After last year's WOC I knew that a place on the Long distance's FinalA was reachable and that the Sprint distance would be my main goal, so I worked for it all season long. However, the "Ulkomaalainen" caught a gastroenteritis 36h before the start of the LQ. I had a terrible night watching all the earlyTV Finnish programs and after 24h without eating and without proper medication with me, I had to go to the hospital.
I hate the feeling of "being-supposed-to-run-but-staying-seated-down-clapping-my-hands", but I wasn't able to run the LQ.
In the next day I ran the Sprint qualification (GPS here). I did a big mistake to the 19th but the result suprised me: more than 1min out of the final! I realized that I was fooled by my perceived exertion. I suffered during the race, but that corresponded to a slower speed. My body hadn't recovered and I couldn't give more than I had.
Then, in the relay, I ran the 2nd leg, through a safe and slow performance always by myself (GPS here). I didn't do big mistakes but also didn't go fast enough. Our team, once again, underperformed during the relay.
About the portuguese performance, this was the best WOC ever... a positive sign that our level is rising.
Among the genial IOF new rules, Portugal has risen 6 places this year, giving us a place in the 2nd division with 2 places in each final (Table here).
The portuguese team in front of our home with our landlords. New goal in life: cutting wood as that 92-year-old-man.
Wake-up music during the competition days.
What about my future in Orienteering? Right now the future is uncertain.

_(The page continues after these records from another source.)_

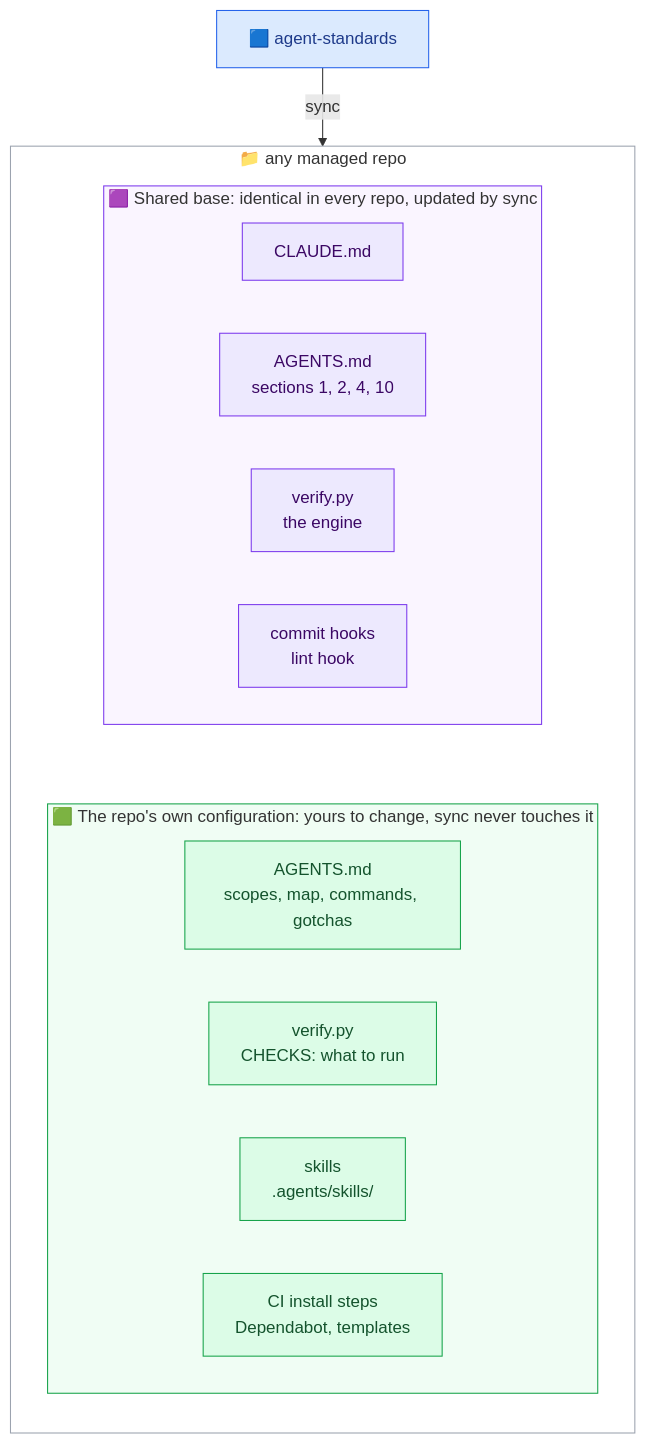
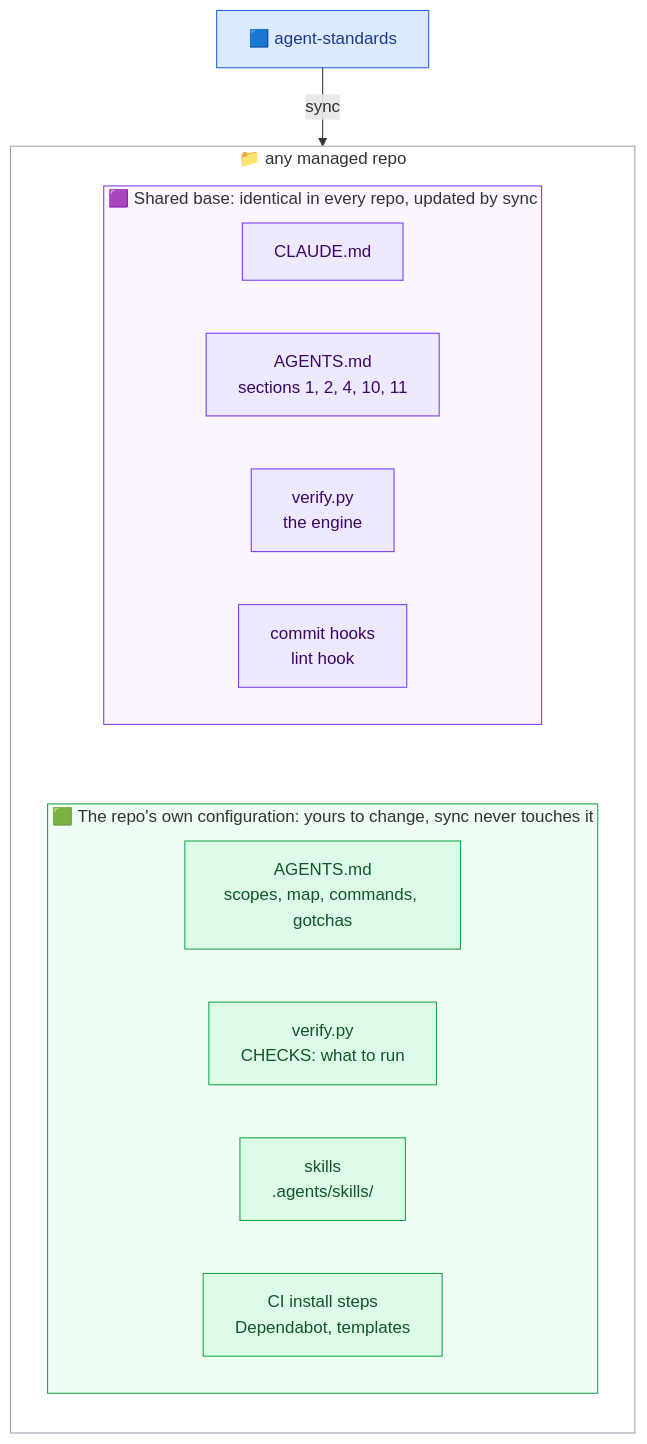
The third of 5 diagrams in README.md (luisenriquecgongora/agent-standards), drawn with Mermaid before and after one commit. The commit also changed other lines of this file and 3 other files, not shown here.

````diff
--- a/README.md
+++ b/README.md
@@ -110,32 +111,32 @@
 ```mermaid
 flowchart TB
     subgraph repo["📁 any managed repo"]
         direction TB
         subgraph base["🟪 Shared base: identical in every repo, updated by sync"]
             direction LR
             b1["CLAUDE.md"]
-            b2["AGENTS.md<br/>sections 1, 2, 4, 10"]
+            b2["AGENTS.md<br/>sections 1, 2, 4, 10, 11"]
             b3["verify.py<br/>the engine"]
             b4["commit hooks<br/>lint hook"]
         end
         subgraph own["🟩 The repo's own configuration: yours to change, sync never touches it"]
             direction LR
             o1["AGENTS.md<br/>scopes, map, commands, gotchas"]
             o2["verify.py<br/>CHECKS: what to run"]
             o3["skills<br/>.agents/skills/"]
             o4["CI install steps<br/>Dependabot, templates"]
         end
         base ~~~ own
     end
     std["🟦 agent-standards"] -->|sync| base
 
     classDef shared fill:#ede9fe,stroke:#7c3aed,color:#3b0764
     classDef owned fill:#dcfce7,stroke:#16a34a,color:#14532d
     classDef tool fill:#dbeafe,stroke:#2563eb,color:#1e3a8a
     class b1,b2,b3,b4 shared
     class o1,o2,o3,o4 owned
     class std tool
     style base fill:#faf5ff,stroke:#7c3aed
     style own fill:#f0fdf4,stroke:#16a34a
     style repo fill:#ffffff,stroke:#9ca3af
 ```
````
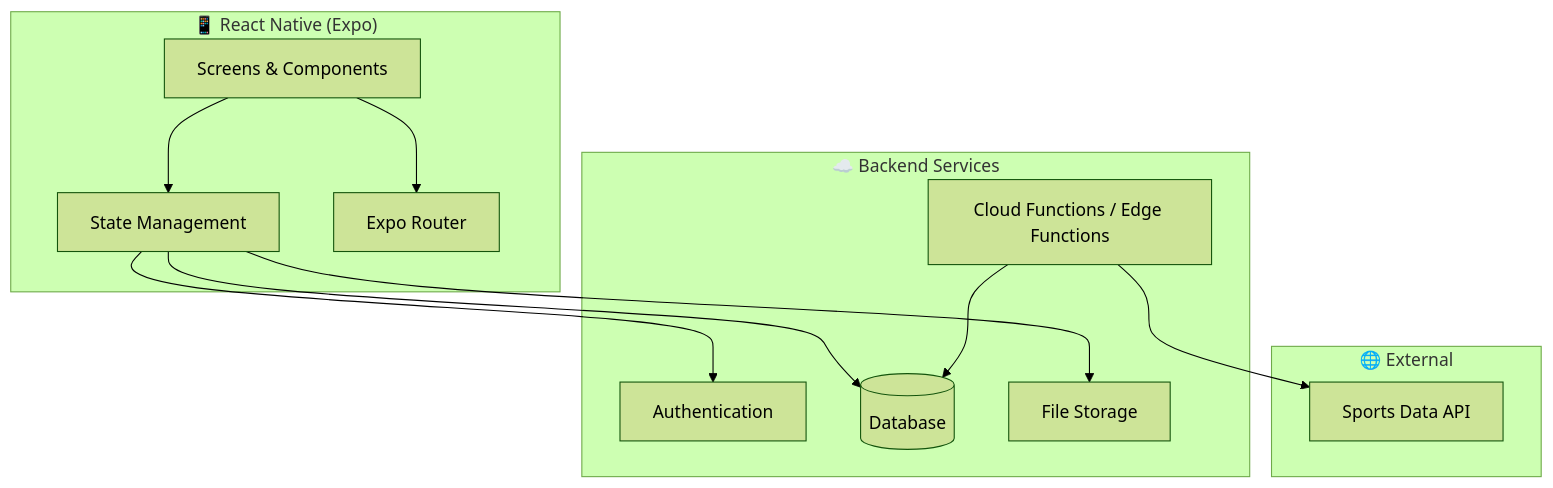
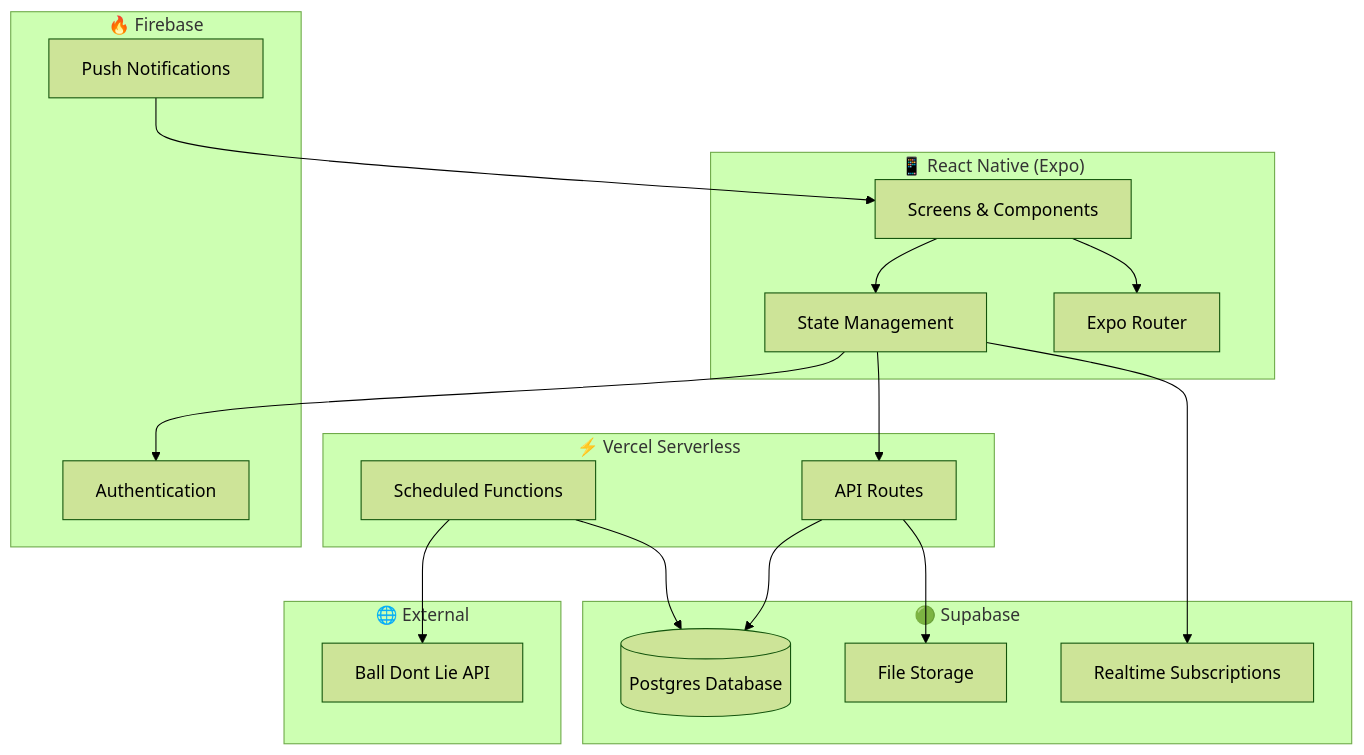
The diagram in docs/TECH_STACK.md (jonahr4/LogIt), drawn with Mermaid (forest theme) before and after one commit. The commit also changed other lines of this file and 8 other files, not shown here.

````diff
--- a/docs/TECH_STACK.md
+++ b/docs/TECH_STACK.md
@@ -25,27 +34,39 @@
 ```mermaid
 graph TB
     subgraph Client["📱 React Native (Expo)"]
         UI[Screens & Components]
         State[State Management]
         Nav[Expo Router]
     end
 
-    subgraph Backend["☁️ Backend Services"]
+    subgraph Vercel["⚡ Vercel Serverless"]
+        API[API Routes]
+        Cron[Scheduled Functions]
+    end
+
+    subgraph Supabase["🟢 Supabase"]
+        DB[(Postgres Database)]
+        Storage[File Storage]
+        Realtime[Realtime Subscriptions]
+    end
+
+    subgraph Firebase["🔥 Firebase"]
         Auth[Authentication]
-        DB[(Database)]
-        Storage[File Storage]
-        Functions[Cloud Functions / Edge Functions]
+        Push[Push Notifications]
     end
 
     subgraph External["🌐 External"]
-        SportsAPI[Sports Data API]
+        SportsAPI[Ball Dont Lie API]
     end
 
     UI --> State
     UI --> Nav
+    State --> API
     State --> Auth
-    State --> DB
-    State --> Storage
-    Functions --> SportsAPI
-    Functions --> DB
+    State --> Realtime
+    API --> DB
+    API --> Storage
+    Cron --> SportsAPI
+    Cron --> DB
+    Push --> UI
 ```
````
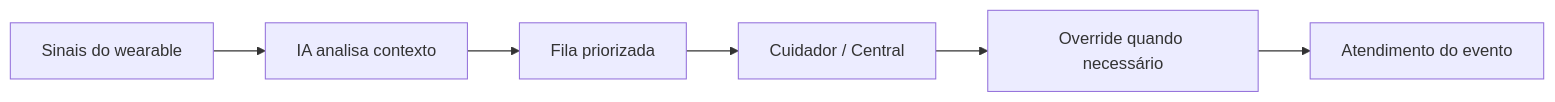
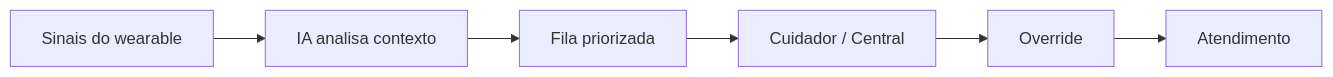
The fifth of 17 diagrams in portfolio.md (sanfergio/at-ux-infnet), drawn with Mermaid before and after one commit. The commit also changed other lines of this file, not shown here.

````diff
--- a/portfolio.md
+++ b/portfolio.md
@@ -183,8 +214,15 @@
 ```mermaid
 flowchart LR
-    A["Sinais do wearable"] --> B["IA analisa contexto"]
-    B --> C["Fila priorizada"]
-    C --> D["Cuidador / Central"]
-    D --> E["Override quando necessário"]
-    E --> F["Atendimento do evento"]
+    A["Sinais do wearable"]
+    B["IA analisa contexto"]
+    C["Fila priorizada"]
+    D["Cuidador / Central"]
+    E["Override"]
+    F["Atendimento"]
+
+    A --> B
+    B --> C
+    C --> D
+    D --> E
+    E --> F
 ```
````
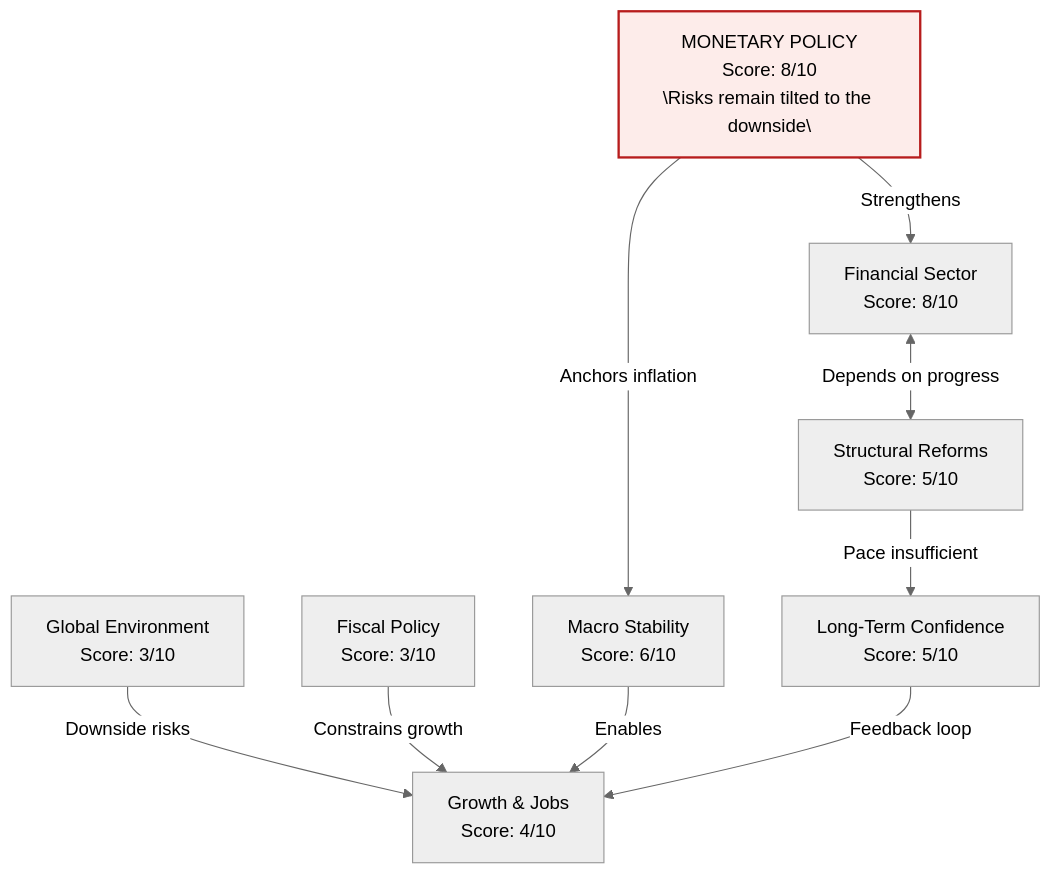
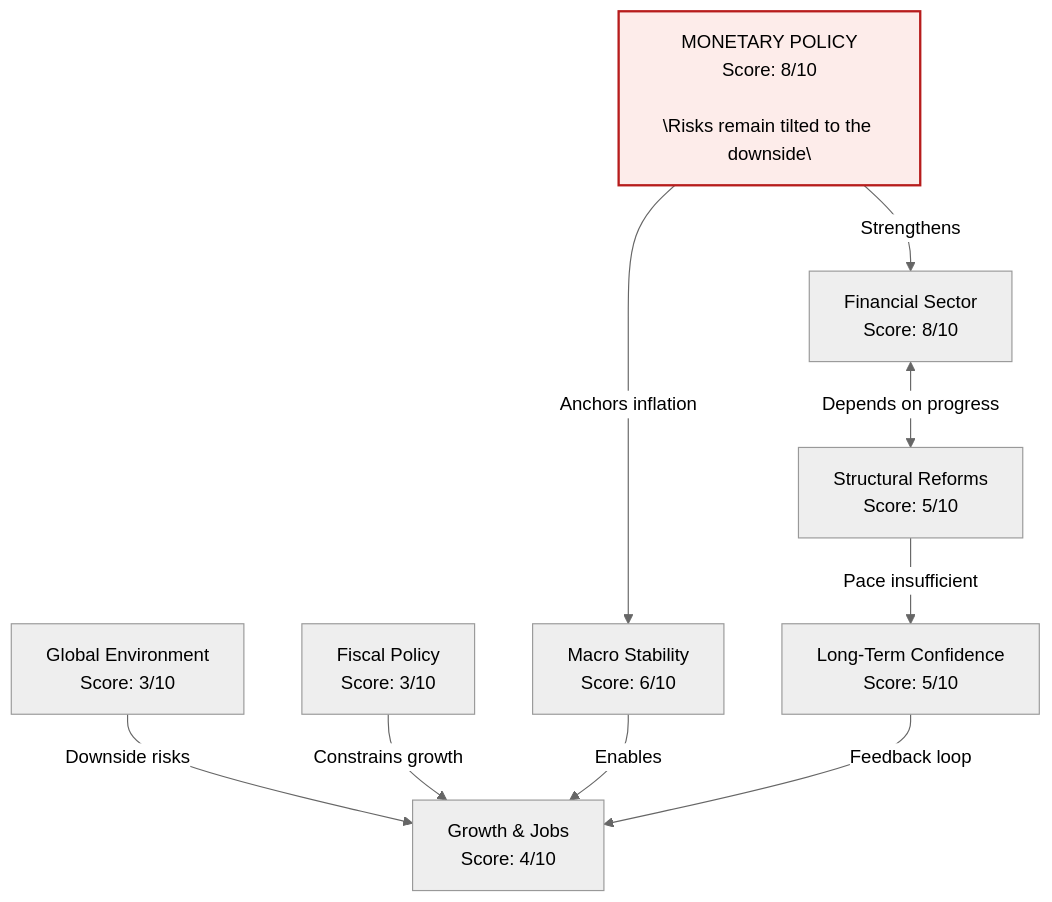
One commit to Tellusant/docs changed the diagram in articles-posts/economic-sentiment-zaf.md. Above: the diagram before and after it, drawn with Mermaid (neutral theme).

```diff
--- a/articles-posts/economic-sentiment-zaf.md
+++ b/articles-posts/economic-sentiment-zaf.md
@@ -11,22 +11,22 @@
 <div class="mermaid">
 flowchart TD
     GE["Global Environment\nScore: 3/10"]
     FP["Fiscal Policy\nScore: 3/10"]
     GJ["Growth & Jobs\nScore: 4/10"]
-    MP["MONETARY POLICY\nScore: 8/10\n\"Risks remain tilted to the downside\""]:::risk
+    MP["MONETARY POLICY\nScore: 8/10\n\n\"Risks remain tilted to the downside\""]:::risk
     MS["Macro Stability\nScore: 6/10"]
     FS["Financial Sector\nScore: 8/10"]
     SR["Structural Reforms\nScore: 5/10"]
     LC["Long-Term Confidence\nScore: 5/10"]
 
     GE -->|Downside risks| GJ
     FP -->|Constrains growth| GJ
     MP -->|Anchors inflation| MS
     MS -->|Enables| GJ
     MP -->|Strengthens| FS
     FS <-->|Depends on progress| SR
     SR -->|Pace insufficient| LC
     LC -->|Feedback loop| GJ
 
     classDef risk fill:#fdecea,stroke:#b71c1c,stroke-width:2px
 </div>
```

One part of me tells me that I won't ever have enough free time to invest in a proper amount of map training. That isn't smart to bet everything on a sport which is irrelevant in your country, when the kind of country itself is irrelevant to IOF.
Other part of me tells me that I can't live 1month without missing the feeling of navigating with a map in my hands. That I've been doing Orienteering for so long that a part of me dies if I stop.
I think it's just a matter of tuning the balance.. and that it's important doing it from time to time.
Whichever the case may be, I'm sure of one thing: I can't live without running and I really want to develop my physical capabilities. I think I haven't reached my boundaries and now I have all the proper facilities where I live.
So...what's next? Now I'll rest some days in order to recover from some smaller lesions that have been bothering me lately. Then the O'season dies in Portugal and I'll have from August to December some months full of intense sessions during the week and mountain running races in the weekends... can't wait for it!
P.S.- By the way... after being told dozens of times in the last years (3x this WOC) that I look like Grant Bluett, the Australian orienteer (I don't know him, since he isn't from my generation), I googled him... I might see some similarities, but I still can't understand the phenomenon.